Partly, this was due to circumstances—I happened to spent a lot of time travelling and a lot of time trying to write code during this period. Over a five-day period, my activity chart looked something like this. I tracked my hours using RescueTime for computer-based activities and a notebook for everything else, and compiled the results in Excel:
My most frequent activities were programming (369 mins), attending class (255 mins), and writing emails (231 mins). In fourth place was reading long-form journalism, which brings me to my next chart: media consumption. I’ve defined media in three categories—books, long-form and news. This week I spent time reading long-form journalism for my narrative nonfiction class, which was my top category in terms of hours spent:

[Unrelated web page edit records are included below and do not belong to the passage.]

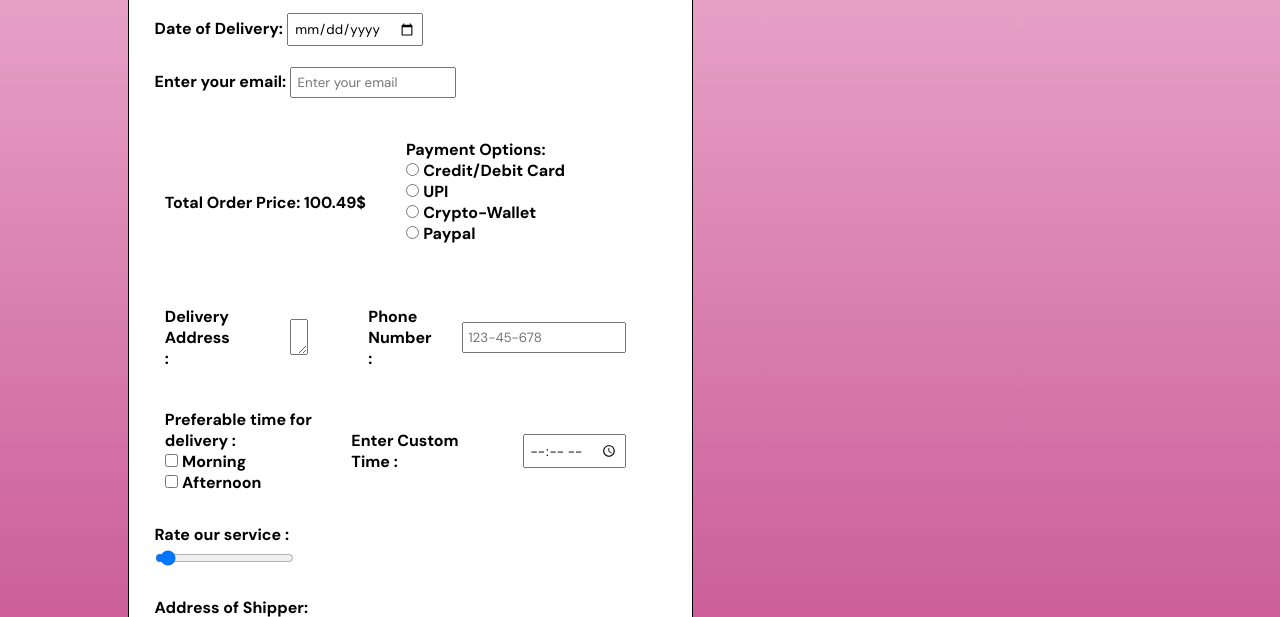
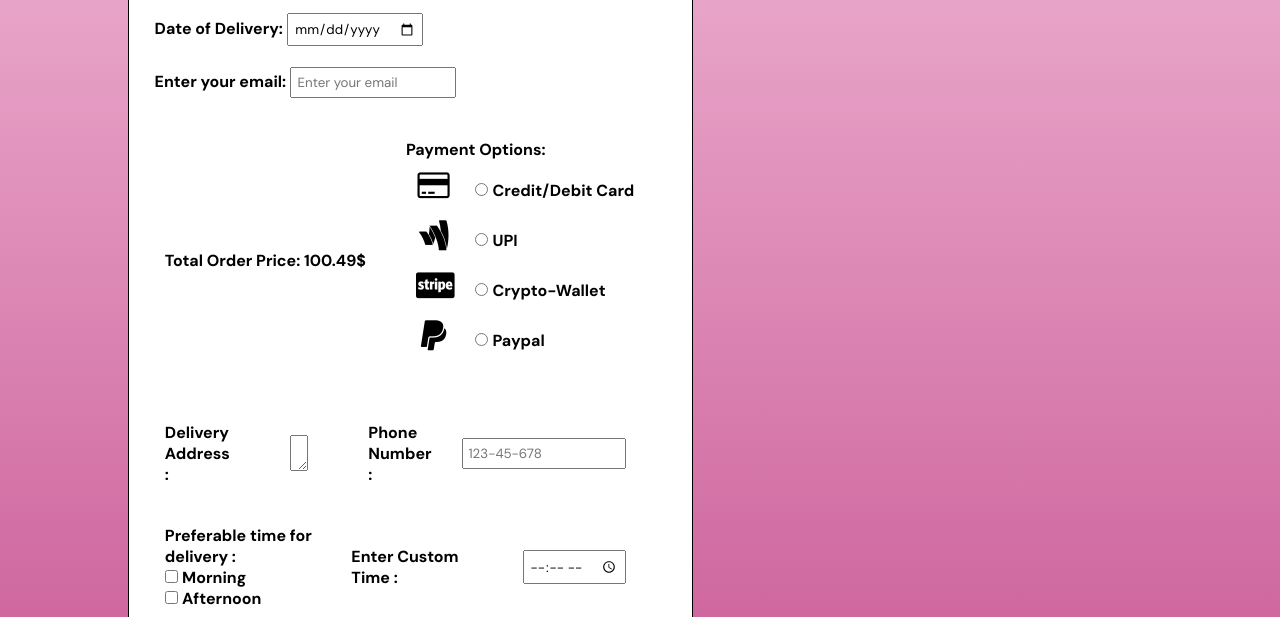
Before and after one commit to Abhip32/IP-LAB-1.2, a plain HTML site: page index.html in a window 1280 px wide. Shown: the part 483-1100 px from the top of the page. Drawn offline with Linux system fonts and the light colour scheme.

Commit message:
Update index.html

```diff
--- a/index.html
+++ b/index.html
@@ -205,12 +205,16 @@ label{
 
       <div class="paymentoptions">
         <label for="payment_options">Payment Options:</label><br>
+        <i class="fa fa-credit-card" aria-hidden="true"></i>
         <input type="radio" id="cc" name="payment" value="Credit/Debit Card">
         <label for="cc">Credit/Debit Card</label><br>
+        <i class="fa fa-google-wallet"></i>
         <input type="radio" id="upi" name="payment" value="UPI">
         <label for="upi">UPI</label><br>
+        <i class="fa fa-cc-stripe"></i>
         <input type="radio" id="crypto" name="payment" value="Crypto">
         <label for="crypto">Crypto-Wallet</label><br>
+        <i class="fa fa-paypal"></i>
         <input type="radio" id="paypal" name="payment" value="Paypal">
         <label for="crypto">Paypal</label><br><br>
       </div>
```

The news that I read was a bit of a jumble. Here are my top news sites by time spent (for short news stories):
I also tracked what devices I used to consume media, and the result surprised me: I read a lot more on my kindle than on my computer.
Here is the breakdown for what devices I used when reading books, news and long form, by minutes spent. I suspect this would have been pretty different if I was using an iPhone or an iPad:
By comparison when I did the same breakdown for my activities overall, my computer was dominant, accounting for 81% of my time logged. It seems like life without a smartphone has me spending more time on my kindle, and more time reading long-form journalism instead of news stories.
So is it worth living without an iPhone or an iPad? For the time being, absolutely.